[Structured diff data]
+===+

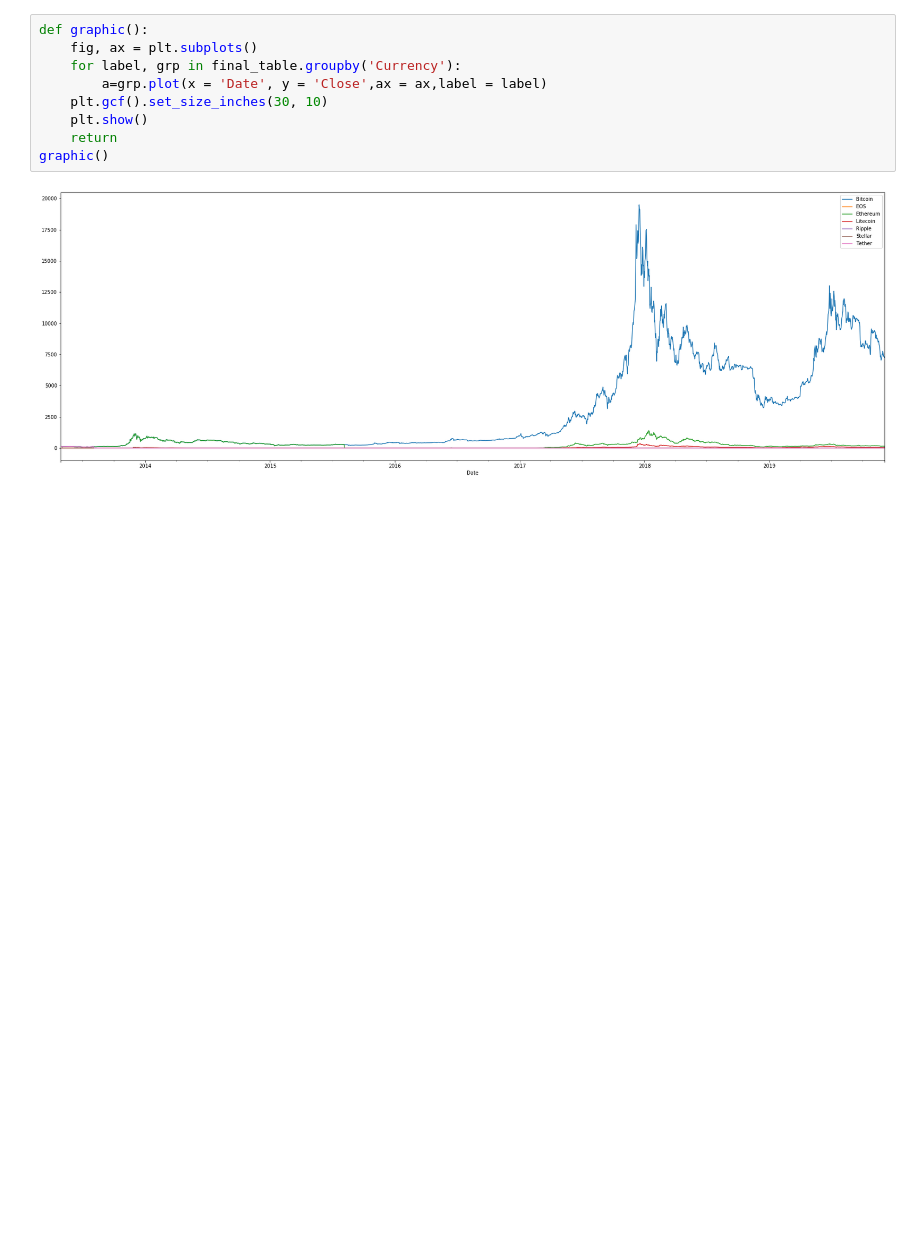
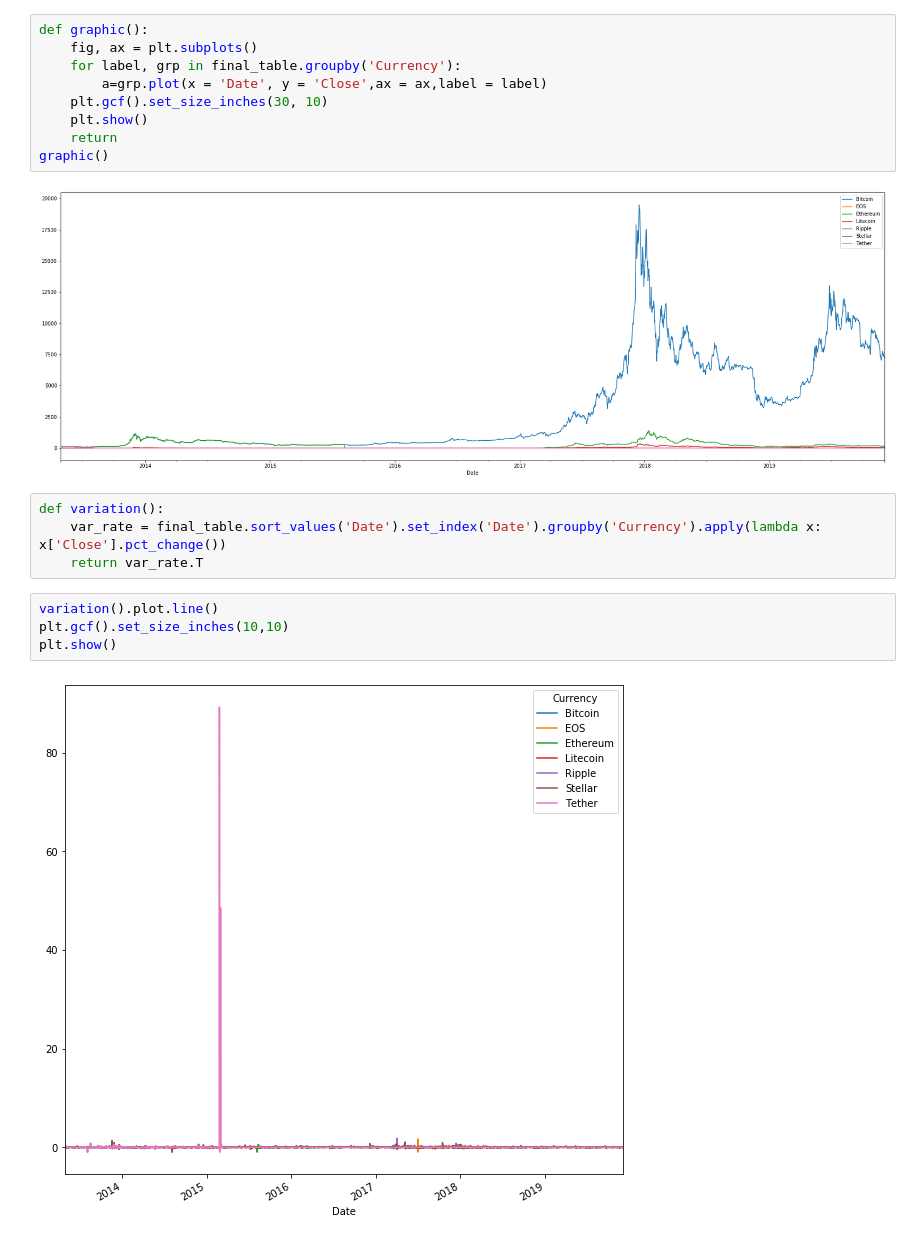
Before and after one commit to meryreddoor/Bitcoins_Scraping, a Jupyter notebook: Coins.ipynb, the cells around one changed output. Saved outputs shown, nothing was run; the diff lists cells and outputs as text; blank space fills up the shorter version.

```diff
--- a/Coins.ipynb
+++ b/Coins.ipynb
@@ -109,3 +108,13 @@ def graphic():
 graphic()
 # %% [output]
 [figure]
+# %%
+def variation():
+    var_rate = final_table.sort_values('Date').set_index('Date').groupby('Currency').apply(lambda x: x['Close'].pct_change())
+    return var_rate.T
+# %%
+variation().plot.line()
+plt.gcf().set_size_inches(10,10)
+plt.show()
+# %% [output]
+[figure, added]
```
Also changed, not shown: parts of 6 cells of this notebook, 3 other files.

+===+

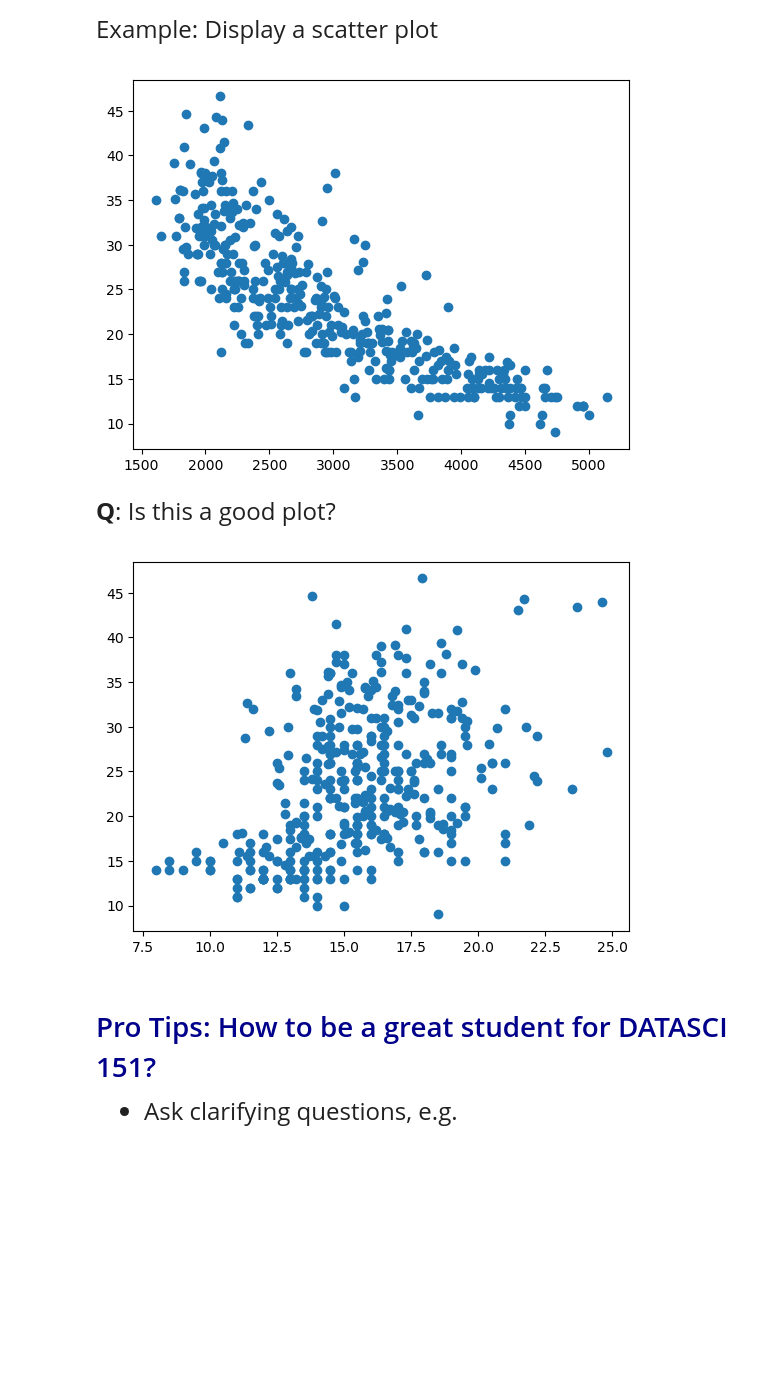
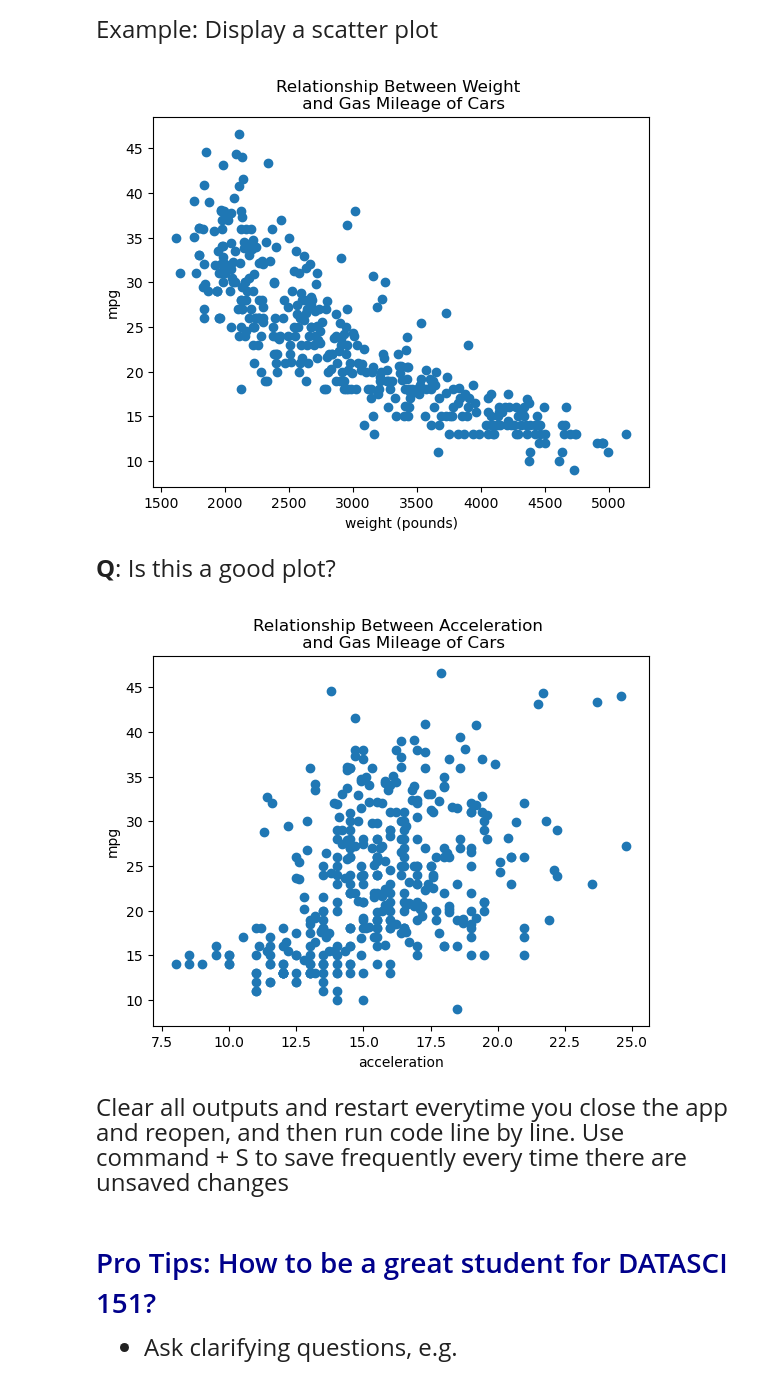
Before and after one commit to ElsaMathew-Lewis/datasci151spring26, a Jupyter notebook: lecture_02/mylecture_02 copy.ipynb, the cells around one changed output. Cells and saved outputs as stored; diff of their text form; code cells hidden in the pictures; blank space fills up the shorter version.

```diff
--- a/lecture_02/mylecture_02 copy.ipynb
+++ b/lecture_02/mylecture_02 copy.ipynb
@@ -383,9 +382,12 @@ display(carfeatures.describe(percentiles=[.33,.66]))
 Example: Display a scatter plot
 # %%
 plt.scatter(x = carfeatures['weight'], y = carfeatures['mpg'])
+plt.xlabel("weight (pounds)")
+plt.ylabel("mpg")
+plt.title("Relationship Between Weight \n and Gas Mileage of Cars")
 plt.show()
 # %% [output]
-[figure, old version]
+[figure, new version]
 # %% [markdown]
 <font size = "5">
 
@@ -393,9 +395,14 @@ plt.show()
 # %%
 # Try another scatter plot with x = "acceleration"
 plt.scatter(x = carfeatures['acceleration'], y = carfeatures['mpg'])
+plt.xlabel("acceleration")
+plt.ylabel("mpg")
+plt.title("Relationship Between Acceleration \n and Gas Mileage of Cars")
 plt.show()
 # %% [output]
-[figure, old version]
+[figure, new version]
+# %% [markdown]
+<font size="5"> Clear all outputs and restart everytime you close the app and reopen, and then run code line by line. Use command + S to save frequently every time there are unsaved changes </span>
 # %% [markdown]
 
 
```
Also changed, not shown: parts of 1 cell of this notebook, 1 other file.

+===+

**Task directions:** Check each line in the records for the word "plot" and say how many have it, with nothing else.

**Response box:** 3